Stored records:
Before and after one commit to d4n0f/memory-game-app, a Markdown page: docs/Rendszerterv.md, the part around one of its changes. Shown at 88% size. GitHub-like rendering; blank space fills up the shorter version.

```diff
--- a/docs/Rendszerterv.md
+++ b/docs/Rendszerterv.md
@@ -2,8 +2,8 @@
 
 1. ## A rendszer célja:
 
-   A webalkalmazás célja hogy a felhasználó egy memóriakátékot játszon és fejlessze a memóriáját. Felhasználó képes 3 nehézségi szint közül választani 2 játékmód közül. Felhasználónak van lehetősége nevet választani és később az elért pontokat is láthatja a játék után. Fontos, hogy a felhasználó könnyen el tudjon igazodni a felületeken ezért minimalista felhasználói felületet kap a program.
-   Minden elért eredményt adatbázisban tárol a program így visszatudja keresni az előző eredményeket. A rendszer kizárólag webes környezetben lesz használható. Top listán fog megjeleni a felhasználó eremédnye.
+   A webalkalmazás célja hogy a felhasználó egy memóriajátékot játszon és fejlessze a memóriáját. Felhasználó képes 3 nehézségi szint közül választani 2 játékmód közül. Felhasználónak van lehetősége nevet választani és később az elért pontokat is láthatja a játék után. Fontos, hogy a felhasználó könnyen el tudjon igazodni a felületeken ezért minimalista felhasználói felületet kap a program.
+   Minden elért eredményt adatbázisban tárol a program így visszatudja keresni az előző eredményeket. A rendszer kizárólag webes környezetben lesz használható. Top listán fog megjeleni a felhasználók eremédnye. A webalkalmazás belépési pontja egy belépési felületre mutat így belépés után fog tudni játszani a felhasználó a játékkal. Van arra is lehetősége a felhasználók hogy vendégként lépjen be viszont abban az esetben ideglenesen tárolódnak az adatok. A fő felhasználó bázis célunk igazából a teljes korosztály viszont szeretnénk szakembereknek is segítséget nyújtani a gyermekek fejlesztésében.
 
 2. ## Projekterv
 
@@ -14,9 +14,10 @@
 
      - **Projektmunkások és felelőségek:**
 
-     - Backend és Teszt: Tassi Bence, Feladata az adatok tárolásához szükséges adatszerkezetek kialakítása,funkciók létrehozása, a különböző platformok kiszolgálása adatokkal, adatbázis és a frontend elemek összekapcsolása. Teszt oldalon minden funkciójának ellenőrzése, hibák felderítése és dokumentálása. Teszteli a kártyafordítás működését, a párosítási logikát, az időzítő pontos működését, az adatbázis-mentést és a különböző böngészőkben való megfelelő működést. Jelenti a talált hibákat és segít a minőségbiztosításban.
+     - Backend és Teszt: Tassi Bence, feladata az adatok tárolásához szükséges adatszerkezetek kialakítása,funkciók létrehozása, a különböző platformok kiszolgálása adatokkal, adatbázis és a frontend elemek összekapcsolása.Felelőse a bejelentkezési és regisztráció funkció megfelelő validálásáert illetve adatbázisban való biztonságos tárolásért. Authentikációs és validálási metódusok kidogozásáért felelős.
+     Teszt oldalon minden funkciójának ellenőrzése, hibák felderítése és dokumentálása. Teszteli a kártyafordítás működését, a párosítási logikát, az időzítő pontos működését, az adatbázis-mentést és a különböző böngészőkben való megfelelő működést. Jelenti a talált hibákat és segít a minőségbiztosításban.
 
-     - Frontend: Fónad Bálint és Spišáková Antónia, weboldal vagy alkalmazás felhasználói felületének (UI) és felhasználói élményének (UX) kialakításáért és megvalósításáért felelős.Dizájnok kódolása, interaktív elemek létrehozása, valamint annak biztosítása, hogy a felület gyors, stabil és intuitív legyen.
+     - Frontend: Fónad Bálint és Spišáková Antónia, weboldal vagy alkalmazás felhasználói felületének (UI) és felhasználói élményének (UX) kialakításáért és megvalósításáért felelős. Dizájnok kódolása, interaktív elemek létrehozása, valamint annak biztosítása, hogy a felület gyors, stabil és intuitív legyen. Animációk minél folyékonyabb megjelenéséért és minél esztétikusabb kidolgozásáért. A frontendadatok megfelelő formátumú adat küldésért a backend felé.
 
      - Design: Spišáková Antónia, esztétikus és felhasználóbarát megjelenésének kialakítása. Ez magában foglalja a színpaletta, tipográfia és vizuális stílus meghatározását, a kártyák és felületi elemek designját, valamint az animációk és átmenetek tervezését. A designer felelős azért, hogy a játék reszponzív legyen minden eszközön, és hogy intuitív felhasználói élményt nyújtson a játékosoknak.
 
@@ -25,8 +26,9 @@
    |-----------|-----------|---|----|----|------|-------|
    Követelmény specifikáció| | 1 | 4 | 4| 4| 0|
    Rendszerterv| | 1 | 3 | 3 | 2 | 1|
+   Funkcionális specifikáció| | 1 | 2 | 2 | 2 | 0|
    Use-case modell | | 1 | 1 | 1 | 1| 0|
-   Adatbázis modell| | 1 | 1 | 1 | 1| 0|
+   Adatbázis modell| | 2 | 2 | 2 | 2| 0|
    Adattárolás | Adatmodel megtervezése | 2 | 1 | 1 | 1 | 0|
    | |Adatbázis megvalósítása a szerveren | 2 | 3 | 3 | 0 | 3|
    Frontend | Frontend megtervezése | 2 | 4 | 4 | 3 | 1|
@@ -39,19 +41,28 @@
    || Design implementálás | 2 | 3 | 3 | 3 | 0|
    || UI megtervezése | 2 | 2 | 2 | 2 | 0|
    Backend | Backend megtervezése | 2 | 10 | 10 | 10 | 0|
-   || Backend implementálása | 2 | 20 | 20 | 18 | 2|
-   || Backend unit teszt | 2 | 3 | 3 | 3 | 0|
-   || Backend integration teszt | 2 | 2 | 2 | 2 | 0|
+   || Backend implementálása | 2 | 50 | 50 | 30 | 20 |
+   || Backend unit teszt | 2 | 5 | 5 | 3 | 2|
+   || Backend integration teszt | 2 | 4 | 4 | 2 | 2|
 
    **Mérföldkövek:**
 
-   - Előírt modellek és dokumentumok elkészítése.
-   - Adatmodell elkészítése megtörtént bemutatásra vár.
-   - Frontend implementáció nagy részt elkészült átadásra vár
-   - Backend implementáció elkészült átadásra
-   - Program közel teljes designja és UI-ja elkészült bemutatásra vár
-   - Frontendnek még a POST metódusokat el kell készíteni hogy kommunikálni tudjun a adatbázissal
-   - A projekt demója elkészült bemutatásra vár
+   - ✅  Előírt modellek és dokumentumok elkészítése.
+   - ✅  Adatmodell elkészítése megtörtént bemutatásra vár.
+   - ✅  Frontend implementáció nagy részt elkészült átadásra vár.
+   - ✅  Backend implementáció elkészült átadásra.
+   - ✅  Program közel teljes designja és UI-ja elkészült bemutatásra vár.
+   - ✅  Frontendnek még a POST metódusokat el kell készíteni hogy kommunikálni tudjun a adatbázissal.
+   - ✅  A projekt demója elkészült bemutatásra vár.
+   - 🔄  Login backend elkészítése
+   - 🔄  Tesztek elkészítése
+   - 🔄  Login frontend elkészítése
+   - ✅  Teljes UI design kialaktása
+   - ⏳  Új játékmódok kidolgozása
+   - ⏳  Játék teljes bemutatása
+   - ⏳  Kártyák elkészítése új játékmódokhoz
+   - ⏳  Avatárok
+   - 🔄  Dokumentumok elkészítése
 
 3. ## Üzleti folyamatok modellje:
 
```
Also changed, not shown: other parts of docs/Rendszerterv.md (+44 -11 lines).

• _What you should do_
Copy the whole of the data above exactly.

• _Your response_
Before and after one commit to d4n0f/memory-game-app, a Markdown page: docs/Rendszerterv.md, the part around one of its changes. Shown at 88% size. GitHub-like rendering; blank space fills up the shorter version.

```diff
--- a/docs/Rendszerterv.md
+++ b/docs/Rendszerterv.md
@@ -2,8 +2,8 @@
 
 1. ## A rendszer célja:
 
-   A webalkalmazás célja hogy a felhasználó egy memóriakátékot játszon és fejlessze a memóriáját. Felhasználó képes 3 nehézségi szint közül választani 2 játékmód közül. Felhasználónak van lehetősége nevet választani és később az elért pontokat is láthatja a játék után. Fontos, hogy a felhasználó könnyen el tudjon igazodni a felületeken ezért minimalista felhasználói felületet kap a program.
-   Minden elért eredményt adatbázisban tárol a program így visszatudja keresni az előző eredményeket. A rendszer kizárólag webes környezetben lesz használható. Top listán fog megjeleni a felhasználó eremédnye.
+   A webalkalmazás célja hogy a felhasználó egy memóriajátékot játszon és fejlessze a memóriáját. Felhasználó képes 3 nehézségi szint közül választani 2 játékmód közül. Felhasználónak van lehetősége nevet választani és később az elért pontokat is láthatja a játék után. Fontos, hogy a felhasználó könnyen el tudjon igazodni a felületeken ezért minimalista felhasználói felületet kap a program.
+   Minden elért eredményt adatbázisban tárol a program így visszatudja keresni az előző eredményeket. A rendszer kizárólag webes környezetben lesz használható. Top listán fog megjeleni a felhasználók eremédnye. A webalkalmazás belépési pontja egy belépési felületre mutat így belépés után fog tudni játszani a felhasználó a játékkal. Van arra is lehetősége a felhasználók hogy vendégként lépjen be viszont abban az esetben ideglenesen tárolódnak az adatok. A fő felhasználó bázis célunk igazából a teljes korosztály viszont szeretnénk szakembereknek is segítséget nyújtani a gyermekek fejlesztésében.
 
 2. ## Projekterv
 
@@ -14,9 +14,10 @@
 
      - **Projektmunkások és felelőségek:**
 
-     - Backend és Teszt: Tassi Bence, Feladata az adatok tárolásához szükséges adatszerkezetek kialakítása,funkciók létrehozása, a különböző platformok kiszolgálása adatokkal, adatbázis és a frontend elemek összekapcsolása. Teszt oldalon minden funkciójának ellenőrzése, hibák felderítése és dokumentálása. Teszteli a kártyafordítás működését, a párosítási logikát, az időzítő pontos működését, az adatbázis-mentést és a különböző böngészőkben való megfelelő működést. Jelenti a talált hibákat és segít a minőségbiztosításban.
+     - Backend és Teszt: Tassi Bence, feladata az adatok tárolásához szükséges adatszerkezetek kialakítása,funkciók létrehozása, a különböző platformok kiszolgálása adatokkal, adatbázis és a frontend elemek összekapcsolása.Felelőse a bejelentkezési és regisztráció funkció megfelelő validálásáert illetve adatbázisban való biztonságos tárolásért. Authentikációs és validálási metódusok kidogozásáért felelős.
+     Teszt oldalon minden funkciójának ellenőrzése, hibák felderítése és dokumentálása. Teszteli a kártyafordítás működését, a párosítási logikát, az időzítő pontos működését, az adatbázis-mentést és a különböző böngészőkben való megfelelő működést. Jelenti a talált hibákat és segít a minőségbiztosításban.
 
-     - Frontend: Fónad Bálint és Spišáková Antónia, weboldal vagy alkalmazás felhasználói felületének (UI) és felhasználói élményének (UX) kialakításáért és megvalósításáért felelős.Dizájnok kódolása, interaktív elemek létrehozása, valamint annak biztosítása, hogy a felület gyors, stabil és intuitív legyen.
+     - Frontend: Fónad Bálint és Spišáková Antónia, weboldal vagy alkalmazás felhasználói felületének (UI) és felhasználói élményének (UX) kialakításáért és megvalósításáért felelős. Dizájnok kódolása, interaktív elemek létrehozása, valamint annak biztosítása, hogy a felület gyors, stabil és intuitív legyen. Animációk minél folyékonyabb megjelenéséért és minél esztétikusabb kidolgozásáért. A frontendadatok megfelelő formátumú adat küldésért a backend felé.
 
      - Design: Spišáková Antónia, esztétikus és felhasználóbarát megjelenésének kialakítása. Ez magában foglalja a színpaletta, tipográfia és vizuális stílus meghatározását, a kártyák és felületi elemek designját, valamint az animációk és átmenetek tervezését. A designer felelős azért, hogy a játék reszponzív legyen minden eszközön, és hogy intuitív felhasználói élményt nyújtson a játékosoknak.
 
@@ -25,8 +26,9 @@
    |-----------|-----------|---|----|----|------|-------|
    Követelmény specifikáció| | 1 | 4 | 4| 4| 0|
    Rendszerterv| | 1 | 3 | 3 | 2 | 1|
+   Funkcionális specifikáció| | 1 | 2 | 2 | 2 | 0|
    Use-case modell | | 1 | 1 | 1 | 1| 0|
-   Adatbázis modell| | 1 | 1 | 1 | 1| 0|
+   Adatbázis modell| | 2 | 2 | 2 | 2| 0|
    Adattárolás | Adatmodel megtervezése | 2 | 1 | 1 | 1 | 0|
    | |Adatbázis megvalósítása a szerveren | 2 | 3 | 3 | 0 | 3|
    Frontend | Frontend megtervezése | 2 | 4 | 4 | 3 | 1|
@@ -39,19 +41,28 @@
    || Design implementálás | 2 | 3 | 3 | 3 | 0|
    || UI megtervezése | 2 | 2 | 2 | 2 | 0|
    Backend | Backend megtervezése | 2 | 10 | 10 | 10 | 0|
-   || Backend implementálása | 2 | 20 | 20 | 18 | 2|
-   || Backend unit teszt | 2 | 3 | 3 | 3 | 0|
-   || Backend integration teszt | 2 | 2 | 2 | 2 | 0|
+   || Backend implementálása | 2 | 50 | 50 | 30 | 20 |
+   || Backend unit teszt | 2 | 5 | 5 | 3 | 2|
+   || Backend integration teszt | 2 | 4 | 4 | 2 | 2|
 
    **Mérföldkövek:**
 
-   - Előírt modellek és dokumentumok elkészítése.
-   - Adatmodell elkészítése megtörtént bemutatásra vár.
-   - Frontend implementáció nagy részt elkészült átadásra vár
-   - Backend implementáció elkészült átadásra
-   - Program közel teljes designja és UI-ja elkészült bemutatásra vár
-   - Frontendnek még a POST metódusokat el kell készíteni hogy kommunikálni tudjun a adatbázissal
-   - A projekt demója elkészült bemutatásra vár
+   - ✅  Előírt modellek és dokumentumok elkészítése.
+   - ✅  Adatmodell elkészítése megtörtént bemutatásra vár.
+   - ✅  Frontend implementáció nagy részt elkészült átadásra vár.
+   - ✅  Backend implementáció elkészült átadásra.
+   - ✅  Program közel teljes designja és UI-ja elkészült bemutatásra vár.
+   - ✅  Frontendnek még a POST metódusokat el kell készíteni hogy kommunikálni tudjun a adatbázissal.
+   - ✅  A projekt demója elkészült bemutatásra vár.
+   - 🔄  Login backend elkészítése
+   - 🔄  Tesztek elkészítése
+   - 🔄  Login frontend elkészítése
+   - ✅  Teljes UI design kialaktása
+   - ⏳  Új játékmódok kidolgozása
+   - ⏳  Játék teljes bemutatása
+   - ⏳  Kártyák elkészítése új játékmódokhoz
+   - ⏳  Avatárok
+   - 🔄  Dokumentumok elkészítése
 
 3. ## Üzleti folyamatok modellje:
 
```
Also changed, not shown: other parts of docs/Rendszerterv.md (+44 -11 lines).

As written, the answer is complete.